The ashes from the burnt palm fronds (palaspas) from last year’s Palm Sunday observance serve as a reminder to the faithful that this holy day must be observed as a day of fasting, abstinence, prayer, reflection, and repentance.

During Ash Wednesday and on Good Friday (March 30), Catholics between the ages of 18 and 59, except those who are ill, are permitted to consume only one full meal, which may be supplemented by two smaller meals but not exceeding a full meal. Those who are 14-years-old and above are also required to abstain from meat on Ash Wednesday and on all Fridays for the duration of the Lenten Season.

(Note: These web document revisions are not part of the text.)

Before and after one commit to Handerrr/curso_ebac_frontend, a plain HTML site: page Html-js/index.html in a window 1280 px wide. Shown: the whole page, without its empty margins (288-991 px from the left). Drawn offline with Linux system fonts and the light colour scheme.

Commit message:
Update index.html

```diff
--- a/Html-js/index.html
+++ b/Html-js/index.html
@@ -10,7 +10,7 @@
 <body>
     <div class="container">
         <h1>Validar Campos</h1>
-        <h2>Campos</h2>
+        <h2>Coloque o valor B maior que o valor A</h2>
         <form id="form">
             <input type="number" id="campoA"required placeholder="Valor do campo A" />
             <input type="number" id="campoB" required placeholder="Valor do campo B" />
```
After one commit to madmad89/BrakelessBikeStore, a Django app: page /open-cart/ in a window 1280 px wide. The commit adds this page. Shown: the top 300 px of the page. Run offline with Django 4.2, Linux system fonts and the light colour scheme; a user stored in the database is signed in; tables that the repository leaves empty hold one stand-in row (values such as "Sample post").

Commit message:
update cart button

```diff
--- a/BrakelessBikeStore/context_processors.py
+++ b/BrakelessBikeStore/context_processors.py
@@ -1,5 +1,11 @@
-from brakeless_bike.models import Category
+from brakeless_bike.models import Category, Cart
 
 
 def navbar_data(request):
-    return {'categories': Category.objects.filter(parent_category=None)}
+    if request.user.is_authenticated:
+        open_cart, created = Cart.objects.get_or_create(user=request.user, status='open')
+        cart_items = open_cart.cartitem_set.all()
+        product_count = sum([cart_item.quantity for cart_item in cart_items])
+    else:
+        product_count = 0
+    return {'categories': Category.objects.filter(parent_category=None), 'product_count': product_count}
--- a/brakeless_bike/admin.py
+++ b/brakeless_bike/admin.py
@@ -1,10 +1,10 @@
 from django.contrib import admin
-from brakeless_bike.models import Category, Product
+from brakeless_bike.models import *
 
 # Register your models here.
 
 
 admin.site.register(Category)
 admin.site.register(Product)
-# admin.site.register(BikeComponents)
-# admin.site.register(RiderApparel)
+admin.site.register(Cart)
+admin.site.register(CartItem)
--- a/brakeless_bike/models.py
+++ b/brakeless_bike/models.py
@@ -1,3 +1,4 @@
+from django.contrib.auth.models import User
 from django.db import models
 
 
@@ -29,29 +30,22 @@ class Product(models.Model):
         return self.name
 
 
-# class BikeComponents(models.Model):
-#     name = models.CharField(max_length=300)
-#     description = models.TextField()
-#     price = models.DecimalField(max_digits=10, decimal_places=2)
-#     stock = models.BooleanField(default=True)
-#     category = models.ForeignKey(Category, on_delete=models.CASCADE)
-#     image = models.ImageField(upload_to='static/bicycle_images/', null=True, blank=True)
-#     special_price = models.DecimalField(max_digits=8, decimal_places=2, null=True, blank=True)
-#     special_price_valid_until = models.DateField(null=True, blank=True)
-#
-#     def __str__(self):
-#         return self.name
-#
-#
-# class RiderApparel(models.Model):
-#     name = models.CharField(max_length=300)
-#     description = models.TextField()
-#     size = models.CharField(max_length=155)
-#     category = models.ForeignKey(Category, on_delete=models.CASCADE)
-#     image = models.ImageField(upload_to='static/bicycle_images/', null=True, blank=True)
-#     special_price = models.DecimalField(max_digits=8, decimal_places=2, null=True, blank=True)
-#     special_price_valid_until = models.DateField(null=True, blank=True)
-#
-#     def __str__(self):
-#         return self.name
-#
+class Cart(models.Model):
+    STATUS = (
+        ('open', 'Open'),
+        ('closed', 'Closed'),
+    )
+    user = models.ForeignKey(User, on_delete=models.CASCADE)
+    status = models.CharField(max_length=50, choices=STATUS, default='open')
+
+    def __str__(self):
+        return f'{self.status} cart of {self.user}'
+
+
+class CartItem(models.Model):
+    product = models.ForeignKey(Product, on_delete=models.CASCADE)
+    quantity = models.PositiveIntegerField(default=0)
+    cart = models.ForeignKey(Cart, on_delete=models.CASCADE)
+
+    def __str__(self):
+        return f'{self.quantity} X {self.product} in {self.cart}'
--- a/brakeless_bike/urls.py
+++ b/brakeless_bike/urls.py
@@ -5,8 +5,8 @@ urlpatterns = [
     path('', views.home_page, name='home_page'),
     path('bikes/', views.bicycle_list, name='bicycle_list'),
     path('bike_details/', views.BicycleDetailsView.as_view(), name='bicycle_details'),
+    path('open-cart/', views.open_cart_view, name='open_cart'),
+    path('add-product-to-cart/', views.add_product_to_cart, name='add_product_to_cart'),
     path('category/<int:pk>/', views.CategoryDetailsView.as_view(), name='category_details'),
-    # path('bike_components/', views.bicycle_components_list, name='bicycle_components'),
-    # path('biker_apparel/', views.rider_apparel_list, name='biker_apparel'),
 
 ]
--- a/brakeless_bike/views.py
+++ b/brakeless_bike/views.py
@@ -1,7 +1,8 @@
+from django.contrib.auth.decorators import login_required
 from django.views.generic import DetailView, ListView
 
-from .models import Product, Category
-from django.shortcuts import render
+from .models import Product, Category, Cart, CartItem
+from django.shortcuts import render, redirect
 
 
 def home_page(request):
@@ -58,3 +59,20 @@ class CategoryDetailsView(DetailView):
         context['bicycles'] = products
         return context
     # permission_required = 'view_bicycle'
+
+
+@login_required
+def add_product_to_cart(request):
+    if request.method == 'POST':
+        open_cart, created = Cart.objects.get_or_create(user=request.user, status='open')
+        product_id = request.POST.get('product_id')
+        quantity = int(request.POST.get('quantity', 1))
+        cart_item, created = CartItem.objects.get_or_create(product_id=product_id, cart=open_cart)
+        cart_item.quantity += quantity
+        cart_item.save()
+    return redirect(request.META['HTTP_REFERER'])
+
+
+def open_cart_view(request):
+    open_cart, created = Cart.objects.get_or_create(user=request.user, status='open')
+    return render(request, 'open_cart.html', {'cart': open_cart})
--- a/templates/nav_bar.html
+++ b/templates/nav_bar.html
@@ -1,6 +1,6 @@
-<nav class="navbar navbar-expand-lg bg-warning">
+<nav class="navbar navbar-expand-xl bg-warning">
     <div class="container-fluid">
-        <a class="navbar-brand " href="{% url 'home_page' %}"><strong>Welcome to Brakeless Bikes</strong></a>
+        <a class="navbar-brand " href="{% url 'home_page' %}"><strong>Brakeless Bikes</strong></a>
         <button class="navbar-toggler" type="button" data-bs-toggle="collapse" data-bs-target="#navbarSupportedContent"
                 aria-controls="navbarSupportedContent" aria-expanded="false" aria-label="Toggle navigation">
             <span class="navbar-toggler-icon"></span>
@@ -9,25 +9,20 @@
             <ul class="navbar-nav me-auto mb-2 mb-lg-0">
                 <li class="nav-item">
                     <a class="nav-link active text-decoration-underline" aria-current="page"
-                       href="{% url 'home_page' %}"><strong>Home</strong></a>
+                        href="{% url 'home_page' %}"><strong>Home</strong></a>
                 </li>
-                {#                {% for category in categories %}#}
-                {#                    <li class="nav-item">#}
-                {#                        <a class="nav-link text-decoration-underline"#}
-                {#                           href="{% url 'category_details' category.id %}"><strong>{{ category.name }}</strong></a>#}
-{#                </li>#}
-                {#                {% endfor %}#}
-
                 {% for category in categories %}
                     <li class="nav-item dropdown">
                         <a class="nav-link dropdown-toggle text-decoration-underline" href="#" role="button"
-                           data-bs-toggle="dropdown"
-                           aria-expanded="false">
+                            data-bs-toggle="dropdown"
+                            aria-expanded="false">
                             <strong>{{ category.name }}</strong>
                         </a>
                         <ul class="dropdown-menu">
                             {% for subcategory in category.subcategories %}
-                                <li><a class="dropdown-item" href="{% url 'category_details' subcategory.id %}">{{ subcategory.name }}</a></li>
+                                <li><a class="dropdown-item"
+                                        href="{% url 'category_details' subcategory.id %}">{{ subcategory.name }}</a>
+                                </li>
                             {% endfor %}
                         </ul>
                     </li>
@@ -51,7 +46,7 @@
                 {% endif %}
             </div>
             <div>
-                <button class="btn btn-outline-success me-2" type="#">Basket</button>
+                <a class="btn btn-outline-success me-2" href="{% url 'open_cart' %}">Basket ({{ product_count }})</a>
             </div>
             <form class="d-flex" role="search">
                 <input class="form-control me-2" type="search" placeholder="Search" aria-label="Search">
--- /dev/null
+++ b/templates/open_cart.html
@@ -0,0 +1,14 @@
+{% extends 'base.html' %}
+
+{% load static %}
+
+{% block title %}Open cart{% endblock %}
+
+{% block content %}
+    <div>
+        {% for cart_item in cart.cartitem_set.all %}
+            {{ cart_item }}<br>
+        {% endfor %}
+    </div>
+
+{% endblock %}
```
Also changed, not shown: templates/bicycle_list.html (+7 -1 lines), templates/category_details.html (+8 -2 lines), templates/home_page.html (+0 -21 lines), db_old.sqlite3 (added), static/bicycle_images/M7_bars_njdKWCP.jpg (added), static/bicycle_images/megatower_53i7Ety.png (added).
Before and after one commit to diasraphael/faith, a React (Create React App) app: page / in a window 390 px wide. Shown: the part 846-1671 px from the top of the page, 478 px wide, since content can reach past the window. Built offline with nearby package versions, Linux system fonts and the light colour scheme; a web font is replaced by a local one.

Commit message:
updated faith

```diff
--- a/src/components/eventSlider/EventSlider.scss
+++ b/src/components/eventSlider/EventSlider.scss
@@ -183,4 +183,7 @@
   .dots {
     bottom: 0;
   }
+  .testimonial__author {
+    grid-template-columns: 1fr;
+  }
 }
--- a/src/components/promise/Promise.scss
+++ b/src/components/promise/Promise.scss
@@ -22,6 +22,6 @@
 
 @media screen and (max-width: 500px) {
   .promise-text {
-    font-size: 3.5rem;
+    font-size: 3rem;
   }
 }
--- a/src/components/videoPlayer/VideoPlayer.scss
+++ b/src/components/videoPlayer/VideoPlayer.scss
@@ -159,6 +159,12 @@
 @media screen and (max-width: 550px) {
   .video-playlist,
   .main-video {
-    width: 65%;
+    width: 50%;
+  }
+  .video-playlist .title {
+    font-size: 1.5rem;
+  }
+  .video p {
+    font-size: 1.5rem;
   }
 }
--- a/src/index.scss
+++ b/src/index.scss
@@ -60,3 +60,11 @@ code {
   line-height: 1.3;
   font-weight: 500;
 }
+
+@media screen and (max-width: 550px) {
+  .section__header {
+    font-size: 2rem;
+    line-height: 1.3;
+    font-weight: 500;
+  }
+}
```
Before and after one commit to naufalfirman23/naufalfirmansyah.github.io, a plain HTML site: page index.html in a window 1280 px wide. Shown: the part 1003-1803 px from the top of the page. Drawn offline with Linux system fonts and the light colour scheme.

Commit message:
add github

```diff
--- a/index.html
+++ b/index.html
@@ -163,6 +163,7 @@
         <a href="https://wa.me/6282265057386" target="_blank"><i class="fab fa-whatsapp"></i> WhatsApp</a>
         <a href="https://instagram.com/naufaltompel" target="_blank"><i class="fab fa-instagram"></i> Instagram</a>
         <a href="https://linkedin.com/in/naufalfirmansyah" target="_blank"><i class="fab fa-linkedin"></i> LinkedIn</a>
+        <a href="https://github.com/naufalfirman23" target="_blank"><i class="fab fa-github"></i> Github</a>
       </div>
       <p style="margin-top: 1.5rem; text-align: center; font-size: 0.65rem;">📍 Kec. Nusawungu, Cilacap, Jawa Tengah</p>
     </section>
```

Also called the Day of Ashes, the burning of palm fronds is traditionally done in churches Tuesday afternoon. Four ancient prayers are recited in the burning of the ashes, which are sprinkled with Holy Water and fumigated with incense. The blessed ashes are then mixed with a little oil.

Ash Wednesday recalls the 40 days and nights of Jesus’ suffering, from His Agony in the Garden of Gethsemane to His arrest, trial, and crucifixion. In the Holy Bible, a mark on the forehead symbolizes a person’s ownership which makes the symbol of the cross on one’s forehead a sign of “surrender to Christ.” Many retain the ashes on their foreheads until sundown as a sign of humility and complete surrender to God.

Gospel reflections will focus on Jesus’ warning against hypocrisy as well as His teachings on alms-giving, works of piety and charity, praying, and fasting which, He said, must be done with the right intentions, “not for others to see, but in secret, so that the Father who sees in secret will give His just reward.”

As the season of Lent begins, Church officials encourage the faithful to reflect, do charity work, and to go to confession for spiritual cleansing in preparation for the celebration of Christ’s Resurrection on Easter Sunday.